━━━ Material for the task ━━━

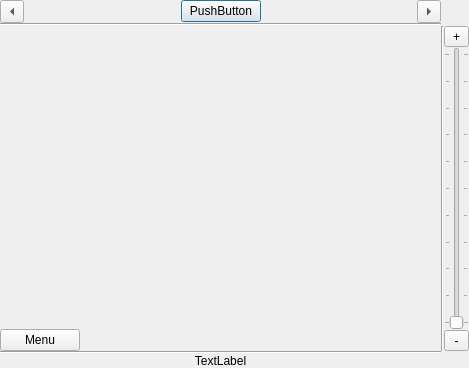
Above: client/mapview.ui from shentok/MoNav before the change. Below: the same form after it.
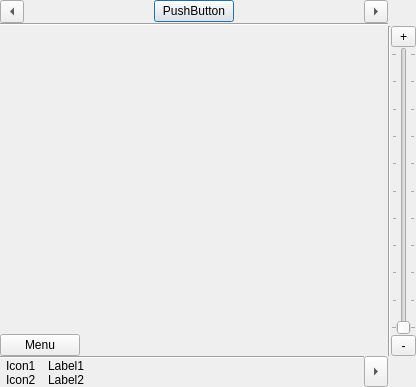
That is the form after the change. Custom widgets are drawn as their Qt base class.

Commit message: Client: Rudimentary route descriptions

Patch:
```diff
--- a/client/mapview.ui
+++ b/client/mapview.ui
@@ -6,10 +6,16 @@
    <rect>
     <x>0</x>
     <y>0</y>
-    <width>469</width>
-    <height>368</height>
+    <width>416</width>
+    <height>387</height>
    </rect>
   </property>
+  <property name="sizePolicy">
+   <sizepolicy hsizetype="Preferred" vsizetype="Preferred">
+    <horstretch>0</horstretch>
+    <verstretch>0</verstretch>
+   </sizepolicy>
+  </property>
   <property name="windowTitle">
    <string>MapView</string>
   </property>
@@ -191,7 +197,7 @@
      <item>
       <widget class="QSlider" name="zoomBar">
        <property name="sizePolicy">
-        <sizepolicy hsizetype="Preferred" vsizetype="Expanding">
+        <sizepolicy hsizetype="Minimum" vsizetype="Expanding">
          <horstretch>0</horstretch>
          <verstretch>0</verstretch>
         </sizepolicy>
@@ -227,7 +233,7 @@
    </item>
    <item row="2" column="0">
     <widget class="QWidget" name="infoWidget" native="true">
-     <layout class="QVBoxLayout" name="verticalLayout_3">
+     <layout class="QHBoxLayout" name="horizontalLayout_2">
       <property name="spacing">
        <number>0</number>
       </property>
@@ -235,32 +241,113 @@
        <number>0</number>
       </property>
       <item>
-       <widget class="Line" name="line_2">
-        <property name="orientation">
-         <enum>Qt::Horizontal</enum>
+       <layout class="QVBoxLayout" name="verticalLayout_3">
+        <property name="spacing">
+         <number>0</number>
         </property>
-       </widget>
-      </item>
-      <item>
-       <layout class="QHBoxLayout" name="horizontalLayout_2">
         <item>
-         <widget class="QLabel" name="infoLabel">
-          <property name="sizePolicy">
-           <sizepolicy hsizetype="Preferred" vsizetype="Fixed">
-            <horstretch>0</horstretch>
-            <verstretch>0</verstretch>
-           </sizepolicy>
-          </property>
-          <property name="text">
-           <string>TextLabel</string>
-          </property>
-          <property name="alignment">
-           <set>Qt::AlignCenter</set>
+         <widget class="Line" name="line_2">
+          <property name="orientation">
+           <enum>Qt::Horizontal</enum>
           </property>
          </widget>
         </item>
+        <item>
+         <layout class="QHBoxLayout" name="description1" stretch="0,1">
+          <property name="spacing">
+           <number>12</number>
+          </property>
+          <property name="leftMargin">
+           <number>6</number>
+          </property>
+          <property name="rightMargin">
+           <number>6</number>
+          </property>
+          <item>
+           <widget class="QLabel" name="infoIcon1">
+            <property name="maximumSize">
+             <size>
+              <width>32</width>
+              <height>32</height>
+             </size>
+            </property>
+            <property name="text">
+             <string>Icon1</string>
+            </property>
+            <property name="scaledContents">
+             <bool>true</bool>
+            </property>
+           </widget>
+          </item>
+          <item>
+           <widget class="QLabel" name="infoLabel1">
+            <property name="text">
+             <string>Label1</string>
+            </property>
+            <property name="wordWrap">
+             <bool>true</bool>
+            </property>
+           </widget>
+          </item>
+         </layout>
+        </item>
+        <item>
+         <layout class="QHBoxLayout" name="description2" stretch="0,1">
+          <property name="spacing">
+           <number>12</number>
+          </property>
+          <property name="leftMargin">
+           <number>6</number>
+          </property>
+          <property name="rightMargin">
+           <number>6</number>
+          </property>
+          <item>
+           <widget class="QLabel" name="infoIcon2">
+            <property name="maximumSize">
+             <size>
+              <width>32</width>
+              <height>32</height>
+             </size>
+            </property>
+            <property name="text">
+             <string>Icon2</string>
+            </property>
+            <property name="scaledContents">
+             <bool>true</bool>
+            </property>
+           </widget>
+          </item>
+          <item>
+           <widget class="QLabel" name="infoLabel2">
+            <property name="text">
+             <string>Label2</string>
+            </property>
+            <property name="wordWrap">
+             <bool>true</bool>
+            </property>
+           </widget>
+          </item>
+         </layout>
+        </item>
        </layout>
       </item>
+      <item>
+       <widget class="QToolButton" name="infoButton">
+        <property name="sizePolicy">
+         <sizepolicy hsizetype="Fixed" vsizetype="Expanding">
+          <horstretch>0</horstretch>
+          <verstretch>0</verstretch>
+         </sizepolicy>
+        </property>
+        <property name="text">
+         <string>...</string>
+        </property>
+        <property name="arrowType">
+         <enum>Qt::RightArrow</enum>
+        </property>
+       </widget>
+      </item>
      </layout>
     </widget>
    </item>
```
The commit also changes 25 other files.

━━━

[Exercise]
When a line of the data holds the string "enum", pick it out and copy it.

[Solution for this exercise]
-         <enum>Qt::Horizontal</enum>
+           <enum>Qt::Horizontal</enum>
+         <enum>Qt::RightArrow</enum>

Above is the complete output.